The recent huge drop in oil prices caused some commentators to predict the imminent collapse of OPEC. Some talked about the humbling of OPEC and others talked about the early demise of OPEC. The Financial Times warned on 10th December:
"The OPEC oil cartel no longer exists in any meaningful sense and crude prices will slump to $50 a barrel over coming months as market forces shake out the weakest producers, Bank of America has warned".
OPEC (the Organization of Petroleum Exporting Countries) was established in the early 1960s by Saudi Arabia, Iran, Iraq, Kuwait and Venezuela. The main objective was to agree a unified approach regarding production and exports to maintain a reasonable level of revenue for their oil. The five countries certainly possessed that power when the cartel was initially formed, and while the cartel still produces about 40 percent of the world's oil, OPEC's dominance has somewhat declined over the years. OPEC has faced challenges throughout its history. Experts predicted the demise of OPEC in the 1970s and also after 11/9 2001.
An American commentator also wondered some months ago "why anyone wants to be in OPEC anymore? Why pay the millions in dues and go to these meetings where the decisions don't even matter?" Then the writer left the reader with a challenging question: Is OPEC still relevant? The writer ignored the fact that OPEC does not only serve the interests of its members but also the interests of non-OPEC oil producers.
The brutal fact is that the non-OPEC producers in USA, Russia, Mexico, Norway, the Gulf of Mexico, Texas and even the marginal operators in Oklahoma and Louisiana are skimming huge profits on the back of OPEC. They are enjoying the free ride aboard the OPEC Wagon of high prices.
It is true that OPEC's share of global oil output has fallen from 50% in 1970 to less than 40% in 2010, but OPEC members still hold 80% of the World Crude Reserve.
In the short term OPEC's biggest headache is the rise in the production of crude oil in the USA and Canada.
The need for crude from the Organization of Petroleum Exporting Countries, which produces about 40 percent of the world's oil, will fall by 1.1 million barrels a day to 29.2 million barrels a day between 2013 and 2018, the Vienna-based group said in its annual World Oil Outlook.

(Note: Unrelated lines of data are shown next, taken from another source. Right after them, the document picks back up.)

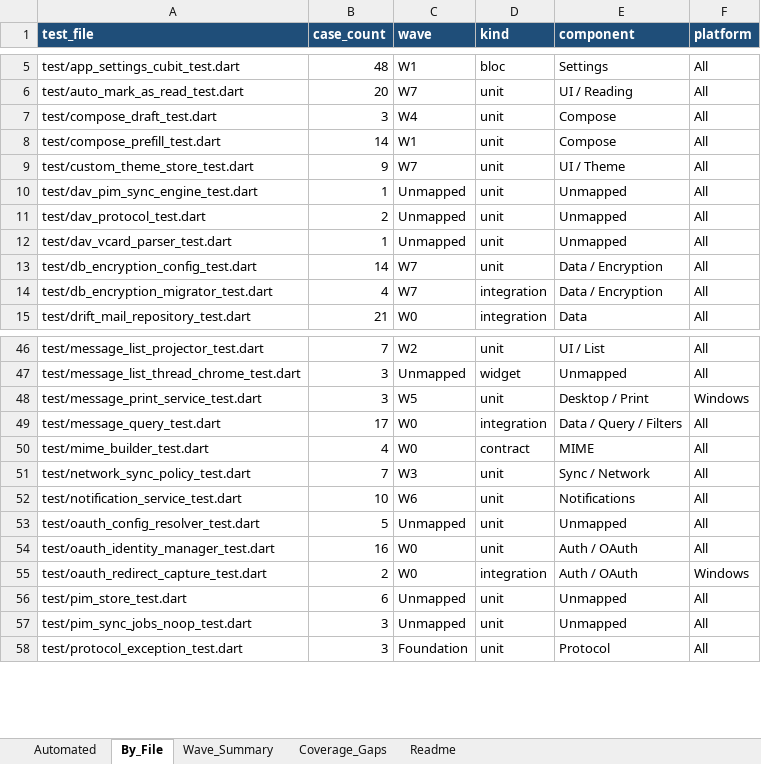
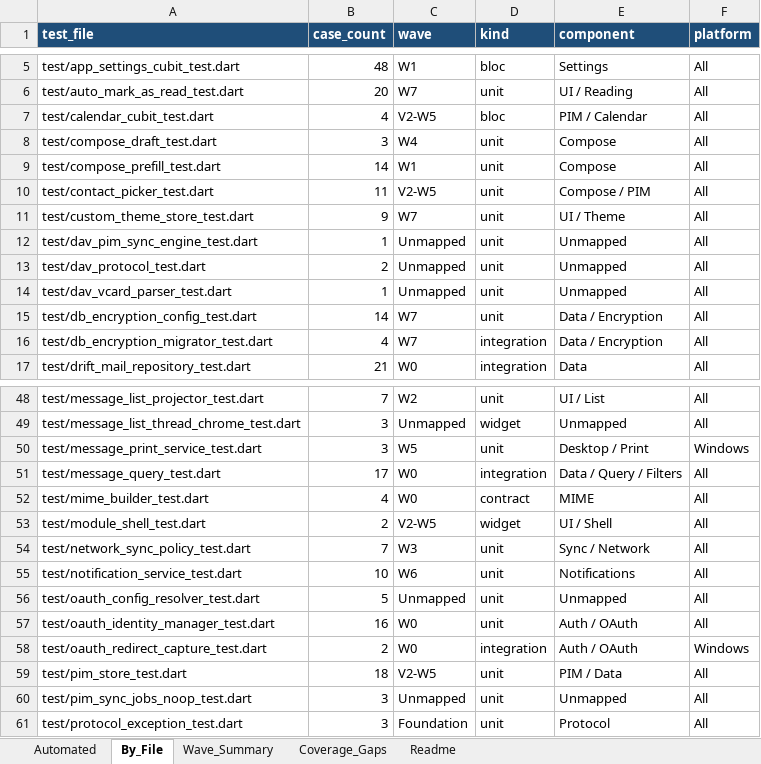
Before and after one commit to triput/Synesis, an Excel workbook: docs/V1_AUTOMATED_TEST_INVENTORY.xlsx, sheet By_File, drawn as a sheet; only a part is shown, gaps mark what is left out; values as stored, in another font and other column widths than the file's, no borders; addresses are those after the commit; the diff names each change by its address in the sheet, - before the commit and + after, or states it on an @@ line.

```diff
--- a/docs/V1_AUTOMATED_TEST_INVENTORY.xlsx (sheet By_File)
+++ b/docs/V1_AUTOMATED_TEST_INVENTORY.xlsx (sheet By_File)
+row 7: test/calendar_cubit_test.dart | 4 | V2-W5 | bloc | PIM / Calendar | All
+row 10: test/contact_picker_test.dart | 11 | V2-W5 | unit | Compose / PIM | All
+row 53: test/module_shell_test.dart | 2 | V2-W5 | widget | UI / Shell | All
-B59 (case_count): 6
+B59 (case_count): 18
-C59 (wave): Unmapped
+C59 (wave): V2-W5
-E59 (component): Unmapped
+E59 (component): PIM / Data
```
Also changed, not shown: sheet Automated, sheet Wave_Summary, sheet Readme, 29 other files.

Oil production from shale formations in the U.S. and Canada is seen climbing to 4.9 million barrels a day in 2018, compared with an estimate of 1.7 million barrels a day in last year's report.
OPEC still faces problems within its own ranks particularly Libya, Iraq and Iran. The turmoil in Libya and Iraq has led to fall in production and exports. The sanctions against Iran are still in operation. There is a lot of uncertainty at the present due mainly to regional instability and the worsening situation in Syria. Iran and Saudi Arabia distrust each other and their relationship is tense due to Iran's support for the brutal regime of Bashar al Assad.
In the long run OPEC has to deal with Iraq and Iran both of whom have plans for expanding their production and export potential. If and when successfully implemented such plans could pose a serious threat to oil prices. By 2020 the combined production of Iran and Iraq could reach 11 million barrels per day. Even after allowing for increased internal consumption in both countries, the potential export capacity would still be too significant.
But by far the largest factor that will ensure the future of oil and survival of OPEC is the increased dependence of Asian countries mainly India and China on Middle Eastern oil. As OPEC's biggest customer, Asia will continue its strong demand for many years to come which means that prices will not necessarily fall. It must be said however that the impact on long-term prices will be determined not only by the size of Asian growth in the future, but by global oil supplies in non-OPEC countries as well. Apart from the challenges posed by fracking and shale oil production, research into alternative sources of energy such as biofuels and different methods of production and extraction still pose a serious challenge to OPEC's dominanceSuggest a correction